Oregon Oregon Health Authority, Public Health Division

Rule Rule 333-505-0055
Discharge Planning Requirements

(1) As used in this rule:
(a) For purposes of subsection (2)(a) of this rule “lay caregiver” means an individual who, at the request of a patient, agrees to provide aftercare to the patient in the patient’s residence.
(b) For purposes of subsection (2)(b) of this rule, “lay caregiver” means:
(A) For a patient who is younger than 14 years of age, a parent or legal guardian of the patient;
(B) For a patient who is 14 years of age or older, an individual designated by the patient or a parent or legal guardian of the patient to the extent permitted under ORS 109.640 (Right to medical or dental treatment without parental consent) and 109.675 (Right to diagnosis or treatment for mental or emotional disorder or chemical dependency without parental consent).
(c) “Mental health treatment” includes treatment for mental health, mental illness, addictive health and addiction disorders.
(d) “Peer support” means a peer support specialist, peer wellness specialist, family support specialist or youth support specialist as those terms are defined in ORS 414.025 (Definitions for ORS chapters 411, 413 and 414) and who are certified in accordance with OAR chapter 410, division 180.
(e) “Publicly available” means posted on the hospital’s website and provided to each patient and to the patient’s lay caregiver in written form upon admission to the hospital or emergency department and upon discharge from the hospital or release from the emergency department. The written form provided to a patient and lay caregiver may be a summarized version of the policy that is clear and easily understood, for example in the form of a brochure.
(2) A hospital shall adopt, maintain and follow written policies on discharge planning and termination of services in accordance with these rules and 42 CFR 482.43. The policies shall include but are not limited to:

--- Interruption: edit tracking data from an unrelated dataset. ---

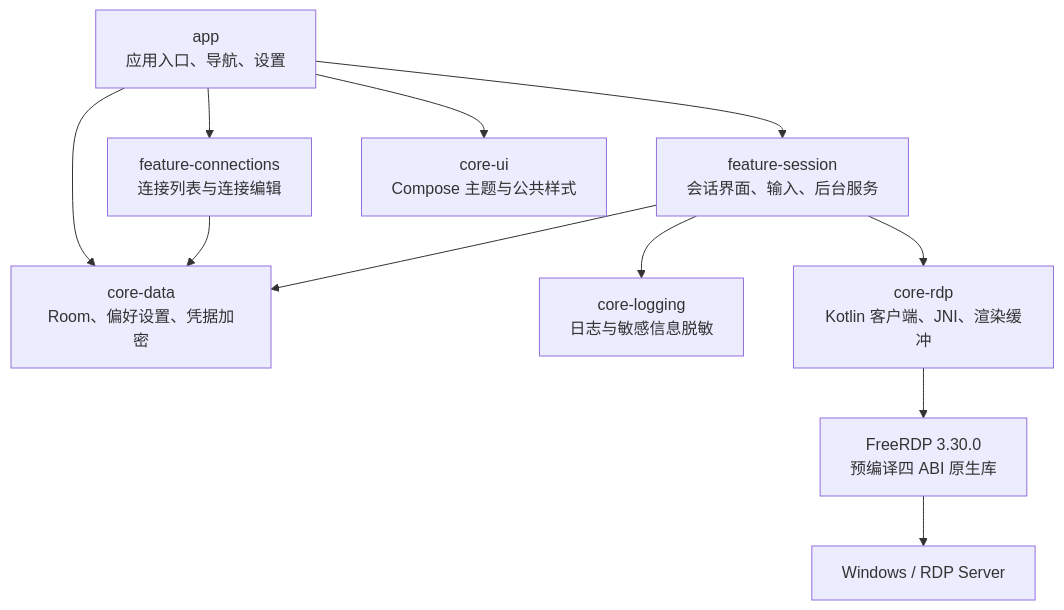
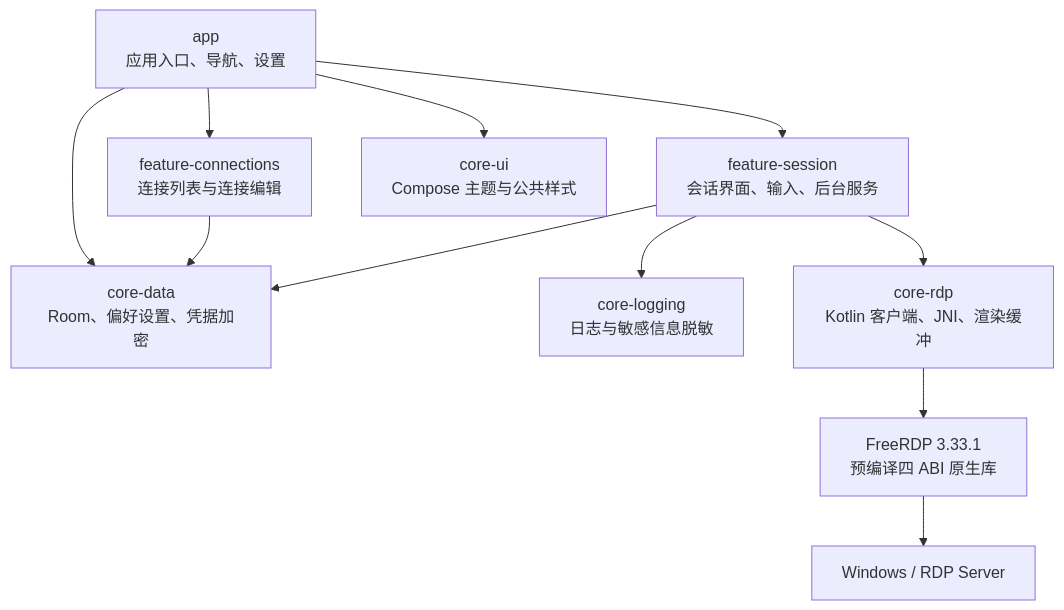
Before and after one commit to HanFengRuYue/PocketRDP: the diagram in README.md, drawn with Mermaid. The commit also changed other lines of this file and 143 other files, not shown here.

First line of the commit message:
Upgrade FreeRDP 3.33.1 stack, fix audit findings, and rebuild Release native libs

````diff
--- a/README.md
+++ b/README.md
@@ -152,23 +152,23 @@
 ```mermaid
 flowchart TB
     APP["app<br/>应用入口、导航、设置"]
     CONNECTIONS["feature-connections<br/>连接列表与连接编辑"]
     SESSION["feature-session<br/>会话界面、输入、后台服务"]
     DATA["core-data<br/>Room、偏好设置、凭据加密"]
     UI["core-ui<br/>Compose 主题与公共样式"]
     LOG["core-logging<br/>日志与敏感信息脱敏"]
     RDP["core-rdp<br/>Kotlin 客户端、JNI、渲染缓冲"]
-    FREERDP["FreeRDP 3.30.0<br/>预编译四 ABI 原生库"]
+    FREERDP["FreeRDP 3.33.1<br/>预编译四 ABI 原生库"]
     SERVER["Windows / RDP Server"]
 
     APP --> CONNECTIONS
     APP --> SESSION
     APP --> DATA
     APP --> UI
     CONNECTIONS --> DATA
     SESSION --> RDP
     SESSION --> DATA
     SESSION --> LOG
     RDP --> FREERDP
     FREERDP --> SERVER
 ```
````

(a) A plan for continuity of patient care following discharge including:
(A) An assessment of the patient’s ability for self-care;

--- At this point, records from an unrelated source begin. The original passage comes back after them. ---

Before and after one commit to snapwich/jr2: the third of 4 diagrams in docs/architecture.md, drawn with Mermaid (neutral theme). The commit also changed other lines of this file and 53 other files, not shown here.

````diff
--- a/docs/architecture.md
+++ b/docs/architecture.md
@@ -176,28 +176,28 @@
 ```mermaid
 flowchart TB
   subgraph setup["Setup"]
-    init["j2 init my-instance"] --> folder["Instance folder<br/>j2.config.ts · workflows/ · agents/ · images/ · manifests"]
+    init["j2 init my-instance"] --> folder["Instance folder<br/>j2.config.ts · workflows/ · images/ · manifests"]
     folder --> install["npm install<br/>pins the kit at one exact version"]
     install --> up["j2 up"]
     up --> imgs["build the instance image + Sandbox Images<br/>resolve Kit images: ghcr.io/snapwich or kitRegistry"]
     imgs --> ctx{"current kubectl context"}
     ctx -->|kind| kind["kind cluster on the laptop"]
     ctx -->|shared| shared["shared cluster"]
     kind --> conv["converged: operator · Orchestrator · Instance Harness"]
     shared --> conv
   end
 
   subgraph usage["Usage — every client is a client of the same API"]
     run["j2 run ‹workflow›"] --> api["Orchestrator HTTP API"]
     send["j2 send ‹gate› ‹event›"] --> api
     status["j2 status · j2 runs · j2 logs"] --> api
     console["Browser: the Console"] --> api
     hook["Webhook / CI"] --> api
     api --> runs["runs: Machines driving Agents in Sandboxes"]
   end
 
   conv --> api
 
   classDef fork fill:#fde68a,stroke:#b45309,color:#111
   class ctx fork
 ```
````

(B) An opportunity for the patient to designate a lay caregiver;
(C) An opportunity for the patient, and if designated the lay caregiver, to participate in discharge planning;
(D) Instructions or training provided to the patient and lay caregiver prior to discharge for the lay caregiver to provide assistance with activities of daily living, medical or nursing tasks such as wound care, administering medications, or the operation of medical equipment, or other assistance relating to the patient’s condition; and

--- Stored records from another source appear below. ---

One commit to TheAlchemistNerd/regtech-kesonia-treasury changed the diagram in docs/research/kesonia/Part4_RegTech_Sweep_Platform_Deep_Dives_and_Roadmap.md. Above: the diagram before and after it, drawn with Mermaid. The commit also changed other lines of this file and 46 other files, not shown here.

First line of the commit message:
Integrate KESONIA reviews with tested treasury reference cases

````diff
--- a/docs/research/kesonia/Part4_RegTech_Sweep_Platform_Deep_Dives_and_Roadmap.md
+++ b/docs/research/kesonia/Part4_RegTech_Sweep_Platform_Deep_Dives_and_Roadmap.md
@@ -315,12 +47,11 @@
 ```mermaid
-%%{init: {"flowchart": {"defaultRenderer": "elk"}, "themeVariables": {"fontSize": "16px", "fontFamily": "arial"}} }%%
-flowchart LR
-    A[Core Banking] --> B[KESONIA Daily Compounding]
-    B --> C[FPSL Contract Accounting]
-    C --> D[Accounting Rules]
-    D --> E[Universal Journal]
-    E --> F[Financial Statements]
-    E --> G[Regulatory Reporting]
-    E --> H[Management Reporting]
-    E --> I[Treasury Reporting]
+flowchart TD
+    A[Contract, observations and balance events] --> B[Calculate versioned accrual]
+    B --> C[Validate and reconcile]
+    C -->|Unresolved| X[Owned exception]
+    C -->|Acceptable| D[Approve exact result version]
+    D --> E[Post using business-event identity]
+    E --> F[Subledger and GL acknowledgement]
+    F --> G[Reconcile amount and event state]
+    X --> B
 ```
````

(E) A requirement to notify the lay caregiver that the patient is being discharged or transferred; and
(b) For patients hospitalized for mental health treatment, a plan to:
(A) Have a member of the patient’s care team encourage the patient to designate a lay caregiver and sign an authorization form for the disclosure of information that is necessary for a lay caregiver to participate in the patient’s discharge planning and to provide appropriate support to the patient following discharge as well as an explanation of:
(i) The benefits of involving a lay caregiver including participating in the patient’s discharge planning in order to provide appropriate support measures;
(ii) Only the minimum information necessary will be shared;
(iii) The benefits disclosing health information will have on the ability of the patient to see positive outcomes; and
(iv) The ability to rescind the authorization at any time;
(B) Assess the patient’s risk of suicide with input from the patient’s lay caregiver, if applicable;
(C) Assess the long-term needs of the patient which include but are not limited to:
(i) Community-based services;
(ii) Capacity for self-care; and
(iii) To the extent practicable, whether the patient can be properly cared for in the place where the patient resided at time of admission;
(D) Develop a process to coordinate the patient’s care and transition the patient to outpatient treatment that includes one or more of the following: community-based providers, peer support, lay caregivers and other individuals who can implement the patient’s care plan; and
(E) Schedule a follow-up appointment for no later than seven days after discharge. If a follow-up appointment cannot be scheduled within seven days, the hospital must document why.
(3) Discharge policies developed in accordance with this rule:
(a) Must be publicly available;
(b) Must specify the requirements for documenting who is designated by the patient as the lay caregiver and the details of the discharge plan;
(c) May incorporate established evidence based practices;
(d) Must ensure that discharge planning is appropriate to the needs and acuity of the patient and the abilities of the lay caregiver;
(e) Must not delay a patient’s discharge or transfer to another facility; and
(f) Must not require the disclosure of protected health information without obtaining a patient’s consent as required by state and federal laws.
(4) A hospital shall have until December 1, 2018 to comply with subsections (2)(b) and (3)(a) of this rule.

Last accessed
Jun. 8, 2021